Associate Professor of Pharmacy Practice, Western New England University College of Pharmacy, age 39
Kam Capoccia says she has two passions, teaching and patient care — activities that one what might not associate with someone who is a pharmacist by trade. But Capoccia, by bringing her passions front and center in an intriguing mix of career endeavors, is changing some attitudes about those in her profession.
She has a business card from Western New England University identifying her as a clinical associate professor and residency program director for the Department of Pharmacy Practice. Meanwhile, she is the director (and the heart and soul) of the Consultation and Wellness Center at the Big Y on Cooley Street in Springfield, a unique program created in a partnership between the school and the corporation.

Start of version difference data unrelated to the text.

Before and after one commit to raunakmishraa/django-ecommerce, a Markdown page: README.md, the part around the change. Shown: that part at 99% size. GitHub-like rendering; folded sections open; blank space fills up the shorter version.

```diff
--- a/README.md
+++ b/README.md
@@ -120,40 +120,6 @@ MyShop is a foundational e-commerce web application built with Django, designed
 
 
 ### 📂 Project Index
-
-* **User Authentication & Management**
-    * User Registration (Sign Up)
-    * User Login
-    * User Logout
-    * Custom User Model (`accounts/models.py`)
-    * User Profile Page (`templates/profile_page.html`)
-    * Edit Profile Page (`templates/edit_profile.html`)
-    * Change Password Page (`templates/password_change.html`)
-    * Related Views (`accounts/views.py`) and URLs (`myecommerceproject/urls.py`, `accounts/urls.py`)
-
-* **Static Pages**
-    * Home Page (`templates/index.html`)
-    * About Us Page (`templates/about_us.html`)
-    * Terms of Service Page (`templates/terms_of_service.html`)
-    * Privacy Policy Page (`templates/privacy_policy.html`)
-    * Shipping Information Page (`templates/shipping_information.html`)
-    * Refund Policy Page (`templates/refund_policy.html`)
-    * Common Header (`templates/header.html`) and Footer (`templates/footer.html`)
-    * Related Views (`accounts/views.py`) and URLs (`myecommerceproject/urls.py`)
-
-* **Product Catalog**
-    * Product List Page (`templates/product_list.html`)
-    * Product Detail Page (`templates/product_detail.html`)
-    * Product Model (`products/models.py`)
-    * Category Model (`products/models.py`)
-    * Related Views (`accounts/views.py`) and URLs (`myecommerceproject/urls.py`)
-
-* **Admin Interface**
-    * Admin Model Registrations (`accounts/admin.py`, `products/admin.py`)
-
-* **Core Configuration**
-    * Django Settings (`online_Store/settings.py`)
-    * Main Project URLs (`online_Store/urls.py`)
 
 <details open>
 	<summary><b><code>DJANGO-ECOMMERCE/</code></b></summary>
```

In both settings, she gets to teach. At WNEU, she’s educating students about everything from conducting blood-pressure screenings to how to listen to a heart. And at the consultation and wellness center, she’s educating patients about such matters as monitoring their blood sugar, controlling hypertension, and achieving weight loss.

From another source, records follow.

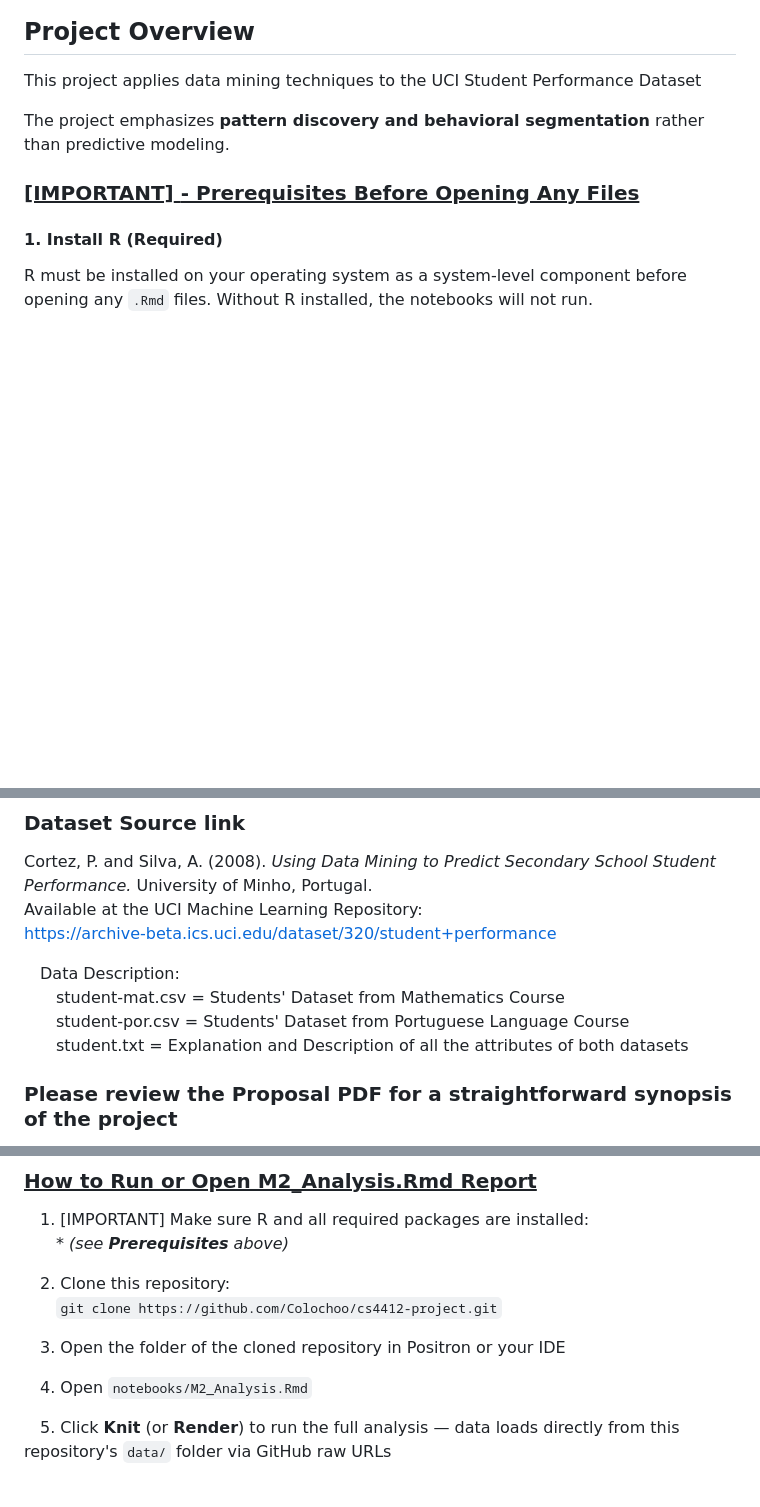
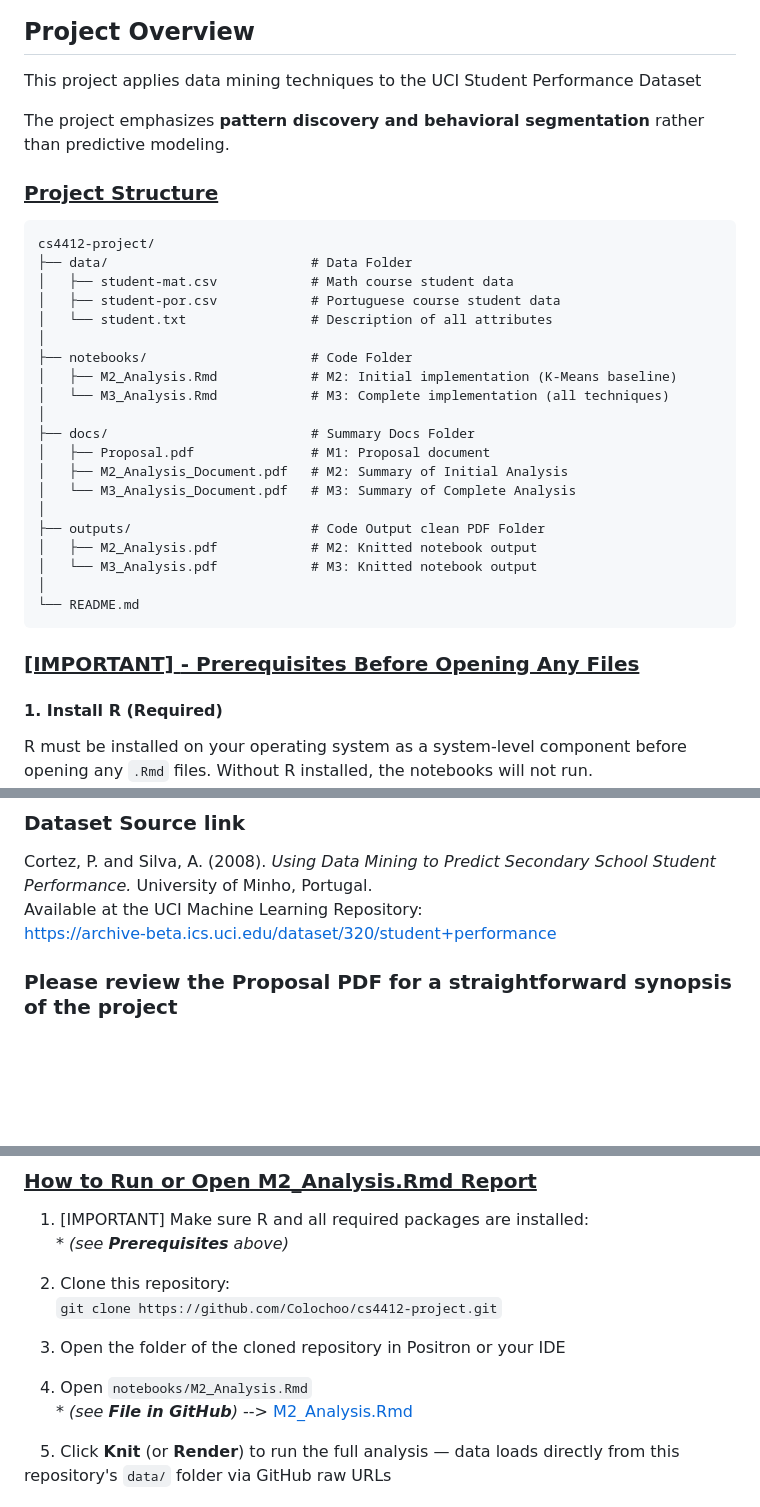
Before and after one commit to Colochoo/cs4412-project, a Markdown page: README.md, 3 parts joined by grey strips. Drawn GitHub-style; blank space fills up the shorter version.

````diff
--- a/README.md
+++ b/README.md
@@ -9,6 +9,31 @@
 This project applies data mining techniques to the UCI Student Performance Dataset
 
 The project emphasizes **pattern discovery and behavioral segmentation** rather than predictive modeling.
+
+### <ins>Project Structure</ins>
+
+```
+cs4412-project/
+├── data/                          # Data Folder
+│   ├── student-mat.csv            # Math course student data
+│   ├── student-por.csv            # Portuguese course student data
+│   └── student.txt                # Description of all attributes
+│
+├── notebooks/                     # Code Folder
+│   ├── M2_Analysis.Rmd            # M2: Initial implementation (K-Means baseline)
+│   └── M3_Analysis.Rmd            # M3: Complete implementation (all techniques)
+│
+├── docs/                          # Summary Docs Folder
+│   ├── Proposal.pdf               # M1: Proposal document
+│   ├── M2_Analysis_Document.pdf   # M2: Summary of Initial Analysis
+│   └── M3_Analysis_Document.pdf   # M3: Summary of Complete Analysis
+│
+├── outputs/                       # Code Output clean PDF Folder
+│   ├── M2_Analysis.pdf            # M2: Knitted notebook output
+│   └── M3_Analysis.pdf            # M3: Knitted notebook output
+│
+└── README.md
+```
 
 ### <ins>**[IMPORTANT]** - Prerequisites Before Opening Any Files</ins>
 
@@ -78,11 +103,6 @@ Cortez, P. and Silva, A. (2008). *Using Data Mining to Predict Secondary School
 Available at the UCI Machine Learning Repository:\
 https://archive-beta.ics.uci.edu/dataset/320/student+performance
 
-&emsp;Data Description:\
-&emsp;&emsp;student-mat.csv = Students' Dataset from Mathematics Course\
-&emsp;&emsp;student-por.csv = Students' Dataset from Portuguese Language Course\
-&emsp;&emsp;student.txt = Explanation and Description of all the attributes of both datasets
-
 ### Please review the Proposal PDF for a straightforward synopsis of the project
 &emsp;Proposal.pdf Document:\
 &emsp;https://github.com/Colochoo/cs4412-project/blob/main/docs/Proposal.pdf
@@ -118,7 +138,8 @@ The M2 analysis investigates factors affecting student academic performance usin
 
 &emsp;3. Open the folder of the cloned repository in Positron or your IDE
 
-&emsp;4. Open `notebooks/M2_Analysis.Rmd`
+&emsp;4. Open `notebooks/M2_Analysis.Rmd`\
+&emsp;&emsp;* *(see **File in GitHub**)* --> [M2_Analysis.Rmd](https://github.com/Colochoo/cs4412-project/blob/main/notebooks/M2_Analysis.Rmd)
 
 &emsp;5. Click **Knit** (or **Render**) to run the full analysis — data loads directly from this repository's `data/` folder via GitHub raw URLs
 
````
Also changed, not shown: other parts of README.md (+3 -2 lines).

And there are ample rewards from both endeavors. “I enjoy the interaction with learners — I love watching the lightbulbs go on,” she said of her work with WNEU students as they assimilate the skills and knowledge needed to succeed in that challenging profession. At the clinic, meanwhile, she has helped one patient lose more than 40 pounds over the past year or so and assisted countless others with a host of issues, especially Type 2 diabetes.
“I love going to work every day — the clinic is what really drives me,” she told BusinessWest, noting that the facility is open three days a week. “With the patients, the numbers continue to increase, and we’re seeing some great results.”

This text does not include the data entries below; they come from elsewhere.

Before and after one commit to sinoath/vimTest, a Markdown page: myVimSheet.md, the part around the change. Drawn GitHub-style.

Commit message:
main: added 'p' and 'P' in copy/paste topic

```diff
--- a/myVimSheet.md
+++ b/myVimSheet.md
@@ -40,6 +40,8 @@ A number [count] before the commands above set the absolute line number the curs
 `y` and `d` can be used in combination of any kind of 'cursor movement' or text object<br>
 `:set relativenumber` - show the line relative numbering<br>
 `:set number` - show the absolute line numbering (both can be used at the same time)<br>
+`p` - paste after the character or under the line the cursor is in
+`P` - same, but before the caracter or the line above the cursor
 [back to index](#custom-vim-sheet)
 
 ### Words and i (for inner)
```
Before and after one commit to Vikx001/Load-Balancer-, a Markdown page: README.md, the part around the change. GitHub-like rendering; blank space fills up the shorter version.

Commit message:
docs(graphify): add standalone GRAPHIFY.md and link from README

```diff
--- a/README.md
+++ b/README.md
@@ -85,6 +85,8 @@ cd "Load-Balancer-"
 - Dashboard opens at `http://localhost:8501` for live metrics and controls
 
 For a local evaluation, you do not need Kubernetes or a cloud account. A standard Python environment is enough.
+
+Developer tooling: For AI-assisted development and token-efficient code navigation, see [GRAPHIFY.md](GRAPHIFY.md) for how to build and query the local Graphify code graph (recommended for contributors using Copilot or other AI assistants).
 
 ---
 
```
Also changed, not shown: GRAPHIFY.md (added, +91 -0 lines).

Her many career pursuits — she also takes shifts in a Walgreens pharmacy on a per-diem basis — consume much of her time, but she also focuses on achieving work/life balance, making time for her family and especially her three children, Jacob, Melissa, and Jack.
The creators of the Big Y center describe it as a program featuring “the pharmacist as educator.” That’s a very accurate depiction, and one that brings Capoccia’s twin passions clearly into focus.
— George O’Brien